### ASSIGNED TASK
Find every line in the records below that holds the word "setFieldValue" and copy it.

Front-end code edit data
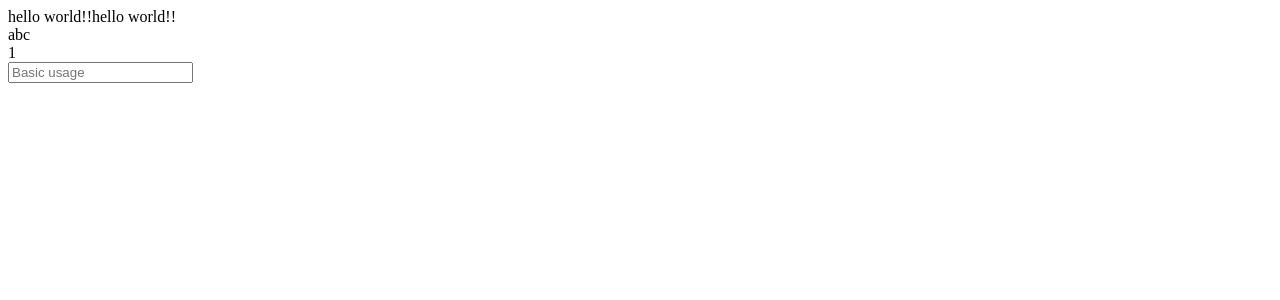
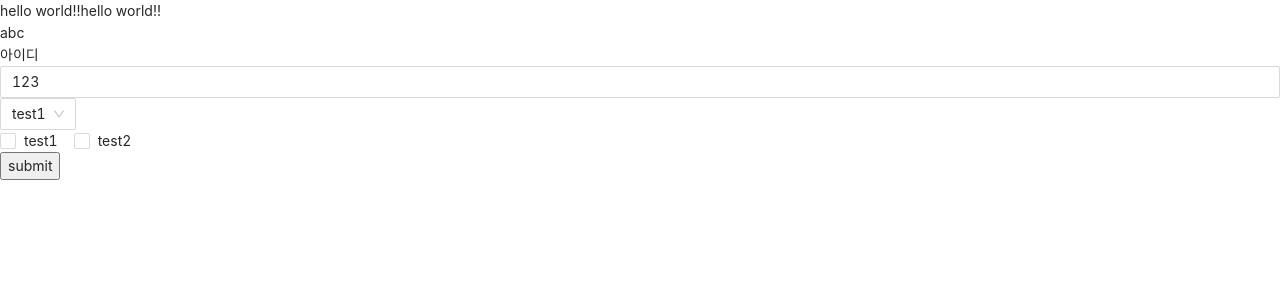
Before and after one commit to 2skydev/react-init-typescript, a React (Create React App) app in the folder packages/frontend/client/: page / in a window 1280 px wide. Shown: the top 300 px of the page. Built offline with nearby package versions, Linux system fonts and the light colour scheme.

Commit message:
formik 작업중

```diff
--- a/packages/frontend/client/src/App.tsx
+++ b/packages/frontend/client/src/App.tsx
@@ -1,3 +1,5 @@
+import 'antd/dist/antd.css';
+
 import React from 'react';
 import { BrowserRouter } from 'react-router-dom';
 
--- a/packages/shared/components/form/Form.tsx
+++ b/packages/shared/components/form/Form.tsx
@@ -1,48 +1,201 @@
-import React from 'react';
+import { string } from 'yup/lib/locale';
 
-import { Input as AntInput } from 'antd';
-import { withFormik, useFormik } from 'formik';
+import React, { ReactChild, ReactChildren, useContext } from 'react';
+
+import {
+  Input as AntInput,
+  InputProps,
+  Select as AntSelect,
+  Checkbox,
+} from 'antd';
+import { useFormik, FormikProps, FormikProvider, FormikContext } from 'formik';
 import * as yup from 'yup';
+
+interface Abc {
+  email: string;
+}
+
+interface Type {
+  formik: FormikProps<Abc>;
+  children: ReactChild;
+}
+
+interface InputTypes extends InputProps {
+  name: string;
+  label?: string;
+  helperText?: string;
+}
+
+interface SelectTypes {
+  name: string;
+  label?: string;
+  helperText?: string;
+  options: Array<any>;
+}
+
+interface CheckBoxTypes {
+  name: string;
+  label?: string;
+  helperText?: string;
+  options: Array<any>;
+}
 
 export const Test = () => {
   const formik = useFormik({
     initialValues: {
       email: '123',
+      select: 'test1',
+      checkbox: 'test1',
     },
     onSubmit: values => {
       alert(JSON.stringify(values));
     },
     validationSchema: yup.object({
-      email: yup
-        .number()
-        .typeError('숫자만 입력가능.')
-        .required('이메일을 입력해주세요.'),
+      email: yup.number().required(),
+      select: yup.string().required(),
+      checkbox: yup.array().min(1),
     }),
   });
 
+  const options = [
+    {
+      label: 'test1',
+      value: 'test1',
+    },
+    {
+      label: 'test2',
+      value: 'test2',
+    },
+  ];
+
   return (
-    <div>
-      <Form formik={formik}>
-        <div>테스트</div>
-      </Form>
-    </div>
+    <Form formik={formik}>
+      <Input
+        label="아이디"
+        name="email"
+        helperText="아이디는 숫자 형식으로 입력해주세요"
+      />
+      <Select name="select" options={options} helperText="선택해주세요" />
+      <CheckBox name="checkbox" options={options} helperText="한개이상 선택" />
+
+      <button>submit</button>
+    </Form>
   );
 };
 
-export const Form = ({ formik, children }) => {
-  console.log(formik.values.email);
+export const Form = ({ formik, children }: Type) => {
+  return (
+    <FormikProvider value={formik}>
+      <form onSubmit={formik.handleSubmit} className="form">
+        {children}
+      </form>
+    </FormikProvider>
+  );
+};
+
+export const Input = ({ name, label, helperText, ...props }: InputTypes) => {
+  const formik = useContext(FormikContext);
 
   return (
-    <div className="form">
-      <div>1</div>
+    <div>
+      {label && <div>{label}</div>}
 
       <AntInput
         name="email"
         placeholder="Basic usage"
         onChange={formik.handleChange}
+        value={formik.values[name]}
+        {...props}
       />
 
-      {formik.errors.email && <div className="helperText">{'에러에러'}</div>}
+      {formik.errors[name] && (
+        <div className="helperText" style={{ color: 'red' }}>
+          {helperText || '에러에러'}
+        </div>
+      )}
     </div>
   );
 };
+
+export const Select = ({
+  name,
+  label,
+  options,
+  helperText,
+  ...props
+}: SelectTypes) => {
+  const formik = useContext(FormikContext);
+
+  const onChange = (value: string) => {
+    formik.setFieldValue(name, value);
+  };
+
+  return (
+    <div>
+      {label && <div>{label}</div>}
+
+      <AntSelect defaultValue={formik.values[name]} onChange={onChange}>
+        <AntSelect.Option value="">선택</AntSelect.Option>
+
+        {options.map(v => (
+          <AntSelect.Option key={v.value} value={v.label}>
+            {v.value}
+          </AntSelect.Option>
+        ))}
+      </AntSelect>
+
+      {formik.errors[name] && (
+        <div className="helperText" style={{ color: 'red' }}>
+          {helperText || 'error'}
+        </div>
+      )}
+    </div>
+  );
+};
+
+export const CheckBox = ({
+  name,
+  label,
+  helperText,
+  options,
+}: CheckBoxTypes) => {
+  const formik = useContext(FormikContext);
+
+  const onChange = (values: Array<string>) => {
+    formik.setFieldValue(name, values);
+  };
+
+  return (
+    <div>
+      {label && <div>{label}</div>}
+
+      <Checkbox.Group
+        options={options}
+        defaultValue={['Apple']}
+        onChange={onChange}
+      />
+
+      {formik.errors[name] && (
+        <div className="helperText" style={{ color: 'red' }}>
+          {helperText || 'error'}
+        </div>
+      )}
+    </div>
+  );
+};
+
+export const CheckList = () => {
+  return (
+    <div>
+      <div></div>
+    </div>
+  );
+};
+
+export const RadioList = () => {
+  return (
+    <div>
+      <div></div>
+    </div>
+  );
+};
```
Also changed, not shown: packages/frontend/client/src/Abc.tsx (+1 -6 lines).
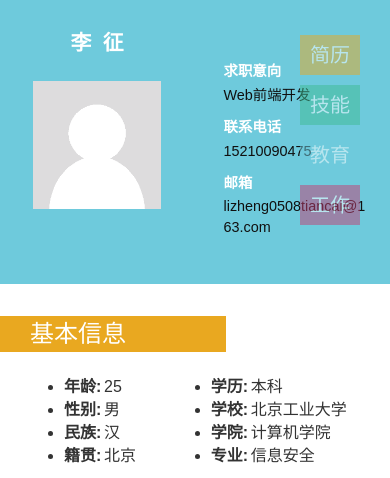
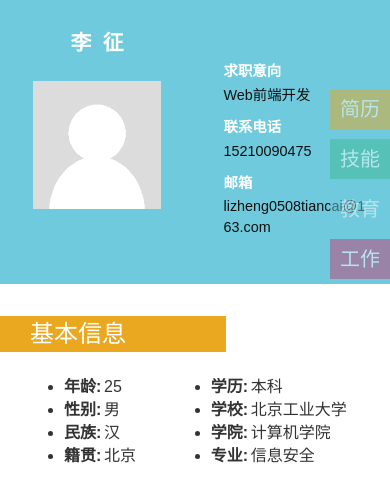
Before and after one commit to lizheng1991/lizheng1991.github.io, a PHP site: page / in a window 390 px wide. Shown: the top 478 px of the page. Run offline with PHP 8.4, Linux system fonts and the light colour scheme; some libraries are stand-ins or nearby versions.

Commit message:
Update style.css

```diff
--- a/stylesheets/style.css
+++ b/stylesheets/style.css
@@ -21,7 +21,7 @@ body {
 .bar{
   position: fixed;
   right:30px;
-  top:30px;
+  top:10%;
 }
 .bar li{
   list-style: none;
@@ -36,7 +36,6 @@ body {
   margin: 5px 0;
   opacity:0.5;
   color:#fff;
-
 }
 @media (min-width: 769px) {
   .sidebar {
@@ -297,6 +296,9 @@ a:hover {
 }
 }
 @media (max-width: 640px){
+.bar{
+  right:0;
+}
 .sidebar {
   width: 100%;
 }
@@ -385,7 +387,7 @@ address {
 @media (max-width: 384px){
 .bar{
   right:0;
-  bottom:30px;
+  top:70%;
 }
 .bar a{
   font-size: 10px;
```
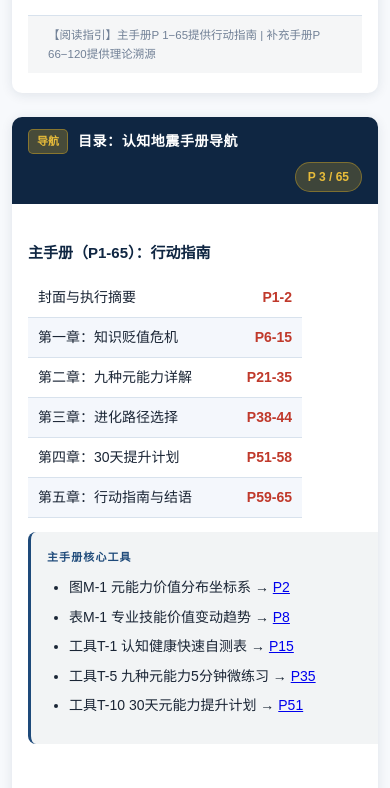
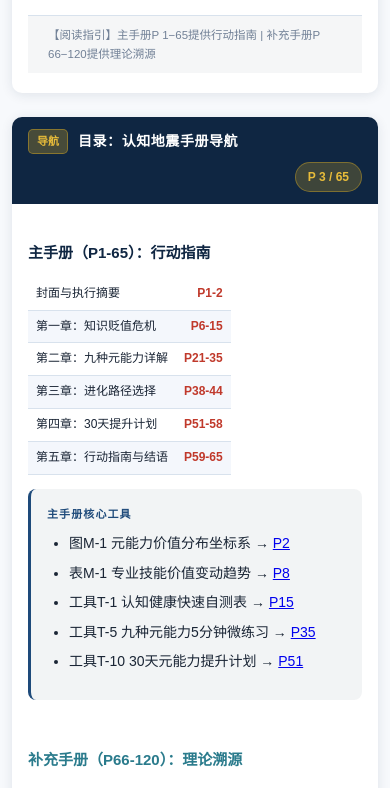
Before and after one commit to BOYAJINGYING/BOYA, a plain HTML site: page index.html in a window 390 px wide. Shown: the part 2026-2814 px from the top of the page. Drawn offline with Linux system fonts and the light colour scheme.

Commit message:
移动视觉8

```diff
--- a/index.html
+++ b/index.html
@@ -37,42 +37,43 @@
     --line-height: 1.85;
   }
 @media screen and (max-width: 768px) {
-    /* ✅ 保留：三列变单列（已验证有效） */
+    /* 三列修复（保留） */
     .grid-3 {
         display: block !important;
         grid-template-columns: none !important;
     }
-
     .callout, .callout-warning {
         width: 100% !important;
         margin-bottom: 15px !important;
         grid-column: auto !important;
-        box-sizing: border-box;
+        overflow-x: auto !important; /* 关键：允许卡片内滚动 */
     }
 
-    /* ✅ 新增：表格横向滚动（不影响上面） */
+    /* 表格修复 - 横向滚动 */
     table {
         display: block !important;
-        width: 100% !important;
+        width: auto !important; /* 改为auto，让表格按内容撑开 */
+        min-width: 100% !important;
         overflow-x: auto !important;
         -webkit-overflow-scrolling: touch !important;
-        white-space: nowrap !important;
-        font-size: 13px;
+        font-size: 12px !important;
+        border-collapse: collapse;
     }
 
     th, td {
         white-space: nowrap !important;
-        min-width: 100px !important;
-        padding: 8px 10px !important;
+        padding: 6px 8px !important;
+        font-size: 12px !important;
     }
 
-    /* 导航栏适配 */
+    /* 导航栏 */
     #top-nav {
         flex-wrap: wrap !important;
         height: auto !important;
         padding: 10px !important;
     }
 }
+
 
 
   *, *::before, *::after { box-sizing: border-box; margin: 0; padding: 0; }
```
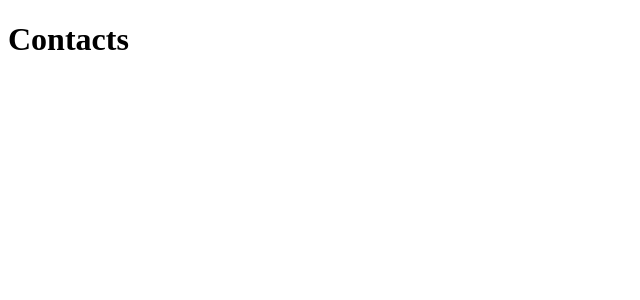
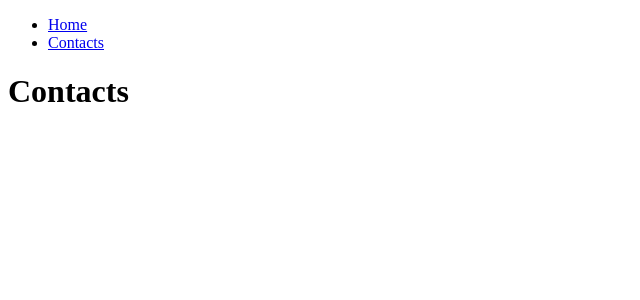
Before and after one commit to achkataa/climate-react, a React (Vite) app: page /contacts in a window 1280 px wide. Shown: the top 300 px of the page, without its empty margins (0-640 px from the left). Built offline with nearby package versions, Linux system fonts and the light colour scheme.

Commit message:
set router

```diff
--- /dev/null
+++ b/src/components/Header.jsx
@@ -0,0 +1,16 @@
+import {Link} from "react-router-dom";
+
+export default function Header() {
+    return (
+        <header>
+            <ul>
+                <li>
+                    <a href="/">Home</a>
+                </li>
+                <li>
+                    <a href="/contacts">Contacts</a>
+                </li>
+            </ul>
+        </header>
+    )
+}
--- a/src/main.jsx
+++ b/src/main.jsx
@@ -2,6 +2,7 @@ import React from 'react'
 import ReactDOM from 'react-dom/client'
 import App from './App'
 import Home from './pages/Home';
+import Header from "./components/Header.jsx";
 import Contacts from './pages/Contacts';
 import {
   createBrowserRouter,
@@ -17,7 +18,11 @@ const router = createBrowserRouter([
     path: '/contacts',
     element: <Contacts/>
   }
-
 ]);
 
-ReactDOM.createRoot(document.getElementById('root')).render(<RouterProvider router={router}/>);
+ReactDOM.createRoot(document.getElementById('root')).render(
+    <>
+      <Header/>
+        <RouterProvider router={router}/>
+    </>
+);
```
Also changed, not shown: src/routes.js (added, +19 -0 lines).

### ANSWER AREA
+    formik.setFieldValue(name, value);
+    formik.setFieldValue(name, values);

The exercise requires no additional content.